Meanwhile, the public finances were a little better than market expectations and basically showed stabilisation on the year. However, 2012-13 has got off to a poor start with the cumulative deficit some £13bn worse than this time last year, excluding the effects of one-off capital transfers. Notwithstanding the other figures, the unemployment data remain most powerful. The labour market report showed further evidence that, notwithstanding the reported contraction in economic activity in the first two quarters of 2012, employment has risen sharply. In the three months to July, employment rose by 236,000 – representing a pace of job growth historically associated with robust economic activity. Despite the strong rise, unemployment only fell by 7,000 people as job growth was met by a sharp rise in the labour force over the same period. Meanwhile, the timelier claimant count measure of unemployment continued to post marked falls, suggesting labour market strength continued into the third quarter. The labour market poses a puzzle for the broader economic picture and continues to cast some doubt on the scale of output loss recorded over the current recession.
The MPC minutes for September’s meeting showed that the official rate setting committee was unanimous in its decision to leave Bank Rate and the asset purchase target unchanged in September. However, some members thought further stimulus was more likely than not in due course, with one member stating there was “a good case” for additional easing this month. Yet uncertainties over the underlying pace of economic activity and the surprising strength of employment growth make October’s decision relatively easy. Bank Rate is expected to remain on hold in October and this will be the right decision for the economy. At the moment, the best policy option is to leave rates on hold and keep the policy bias neutral.

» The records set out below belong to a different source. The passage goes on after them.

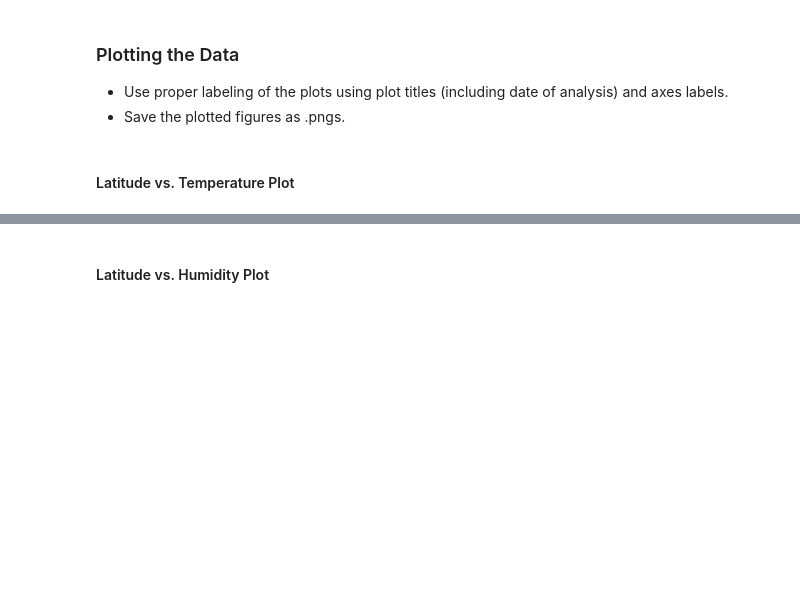
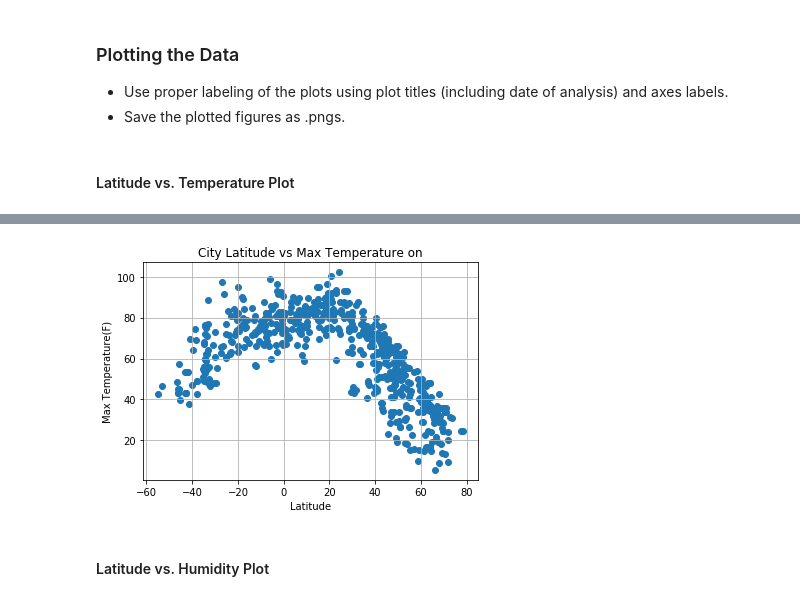
Before and after one commit to jbell69/python-api-challenge, a Jupyter notebook: WeatherPy/WeatherPy.ipynb, the cells around one changed output, grey strips where cells are left out. Saved outputs shown, nothing was run; the diff lists cells and outputs as text; code cells hidden in the pictures; blank space fills up the shorter version.

```diff
--- a/WeatherPy/WeatherPy.ipynb
+++ b/WeatherPy/WeatherPy.ipynb
@@ -90,0 +120,8 @@ dtype: int64
+# %%
+weather_transposed = zip(lat,temp_max,humidity,cloudiness,windiness)
+weather_df = pd.DataFrame(weather_transposed, columns=['Latitude','Max Temperature',
+                                                       'Humidity','Cloudiness','Windiness'])
+
+weather_df.to_csv('city_data.csv')
+
+weather_df
@@ -108,2 +156,19 @@ dtype: int64
+# %%
+# Build a scatter plot for Latitude vs Max Temp
+plt.scatter(weather_df["Latitude"], weather_df["Max Temperature"], marker="o")
+
+# Incorporate the other graph properties
+plt.title(f"City Latitude vs Max Temperature on")
+plt.ylabel("Max Temperature(F)")
+plt.xlabel("Latitude")
+plt.grid(True)
+
+# Save the figure
+plt.savefig("TemperatureInWorldCities.png")
+
+# Show plot
+plt.show()
+# %% [output]
+[figure, added]
 # %% [markdown]
 #### Latitude vs. Humidity Plot
```
Also changed, not shown: parts of 10 cells of this notebook, 6 other files.
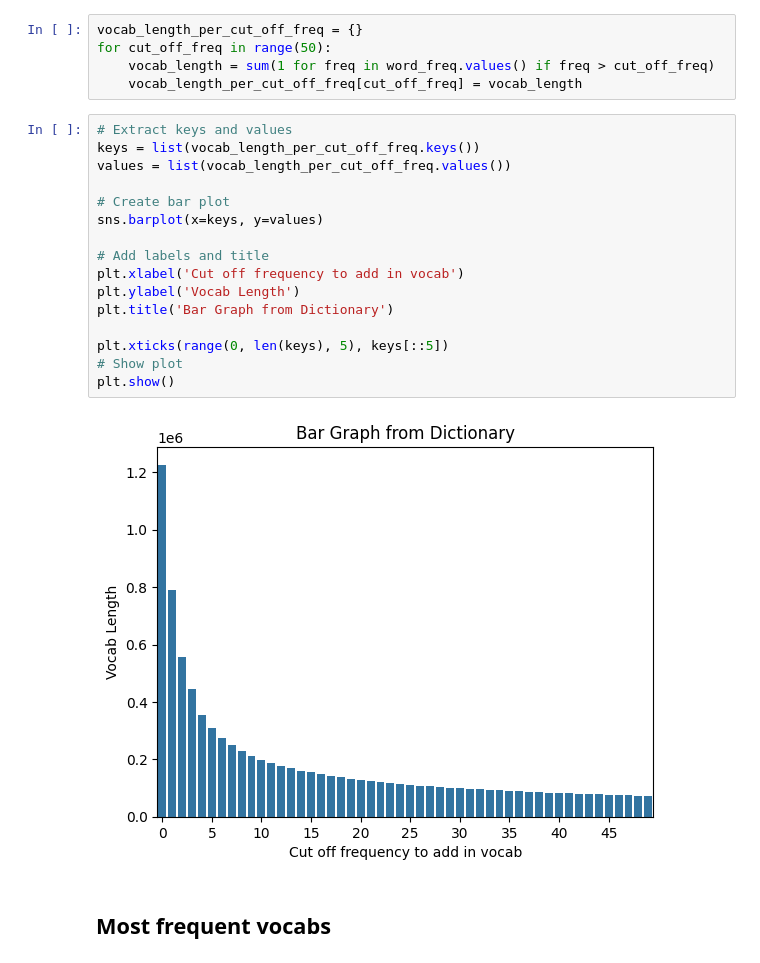
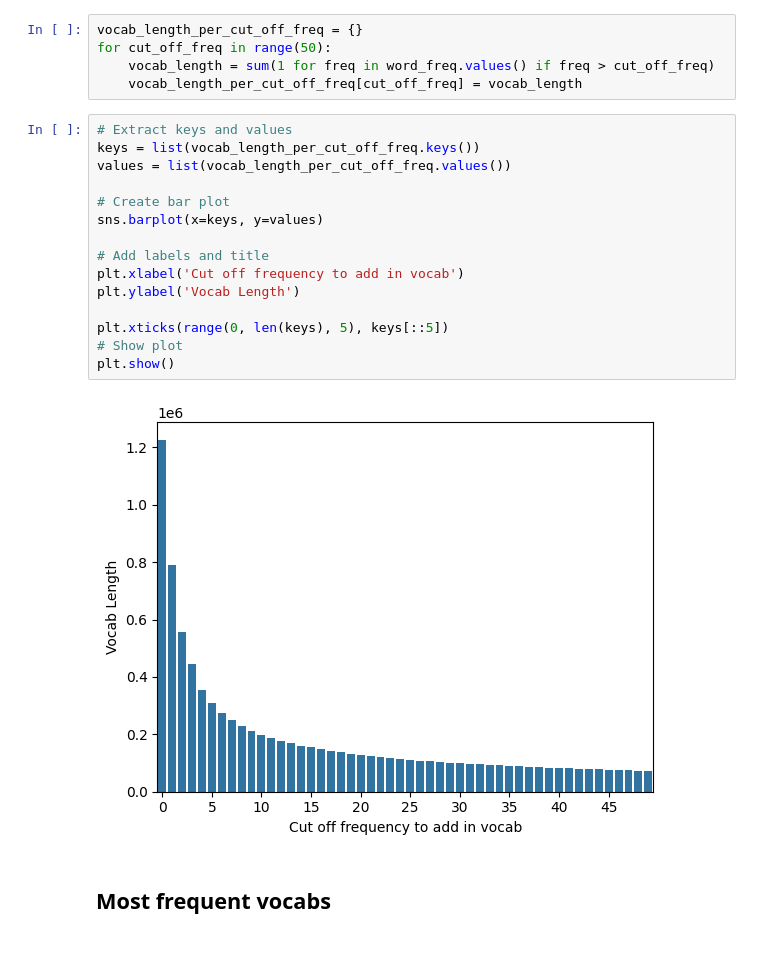
Before and after one commit to NishantLuitel/Nepali-Spell-Checker, a Jupyter notebook: data_analysis/ieee_data_analysis.ipynb, the cells around one changed output. Drawn from its saved outputs; the diff is of its cells as text.

```diff
--- a/data_analysis/ieee_data_analysis.ipynb
+++ b/data_analysis/ieee_data_analysis.ipynb
@@ -155,21 +153,20 @@ for cut_off_freq in range(50):
 # %%
 # Extract keys and values
 keys = list(vocab_length_per_cut_off_freq.keys())
 values = list(vocab_length_per_cut_off_freq.values())
 
 # Create bar plot
 sns.barplot(x=keys, y=values)
 
 # Add labels and title
 plt.xlabel('Cut off frequency to add in vocab')
 plt.ylabel('Vocab Length')
-plt.title('Bar Graph from Dictionary')
 
 plt.xticks(range(0, len(keys), 5), keys[::5])
 # Show plot
 plt.show()
 # %% [output]
-[figure, old version]
+[figure, new version]
 # %% [markdown]
 ## Most frequent vocabs
 # %%
```
Also changed, not shown: parts of 5 cells of this notebook, 1 other file.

The SMPC is a group of economists who have gathered quarterly at the Institute of Economic Affairs (IEA) since July 1997. That it was the first such group in Britain, and that it gathers regularly to debate the issues involved, distinguishes the SMPC from the similar exercises carried out by a number of publications. Because the committee casts precisely nine votes each month, it carries a pool of ‘spare’ members since it is impractical for every member to vote every time. This can lead to changes in the aggregate vote, depending on who contributed to a particular poll. The nine independent analyses correspondingly should be regarded as more significant than the exact vote. The next SMPC gathering will be held on Tuesday 16th October and its minutes will be published on Sunday 4th November. The next two SMPC e-mail polls will be released on the Sundays of 2nd December 2012 and 6th January 2013, respectively.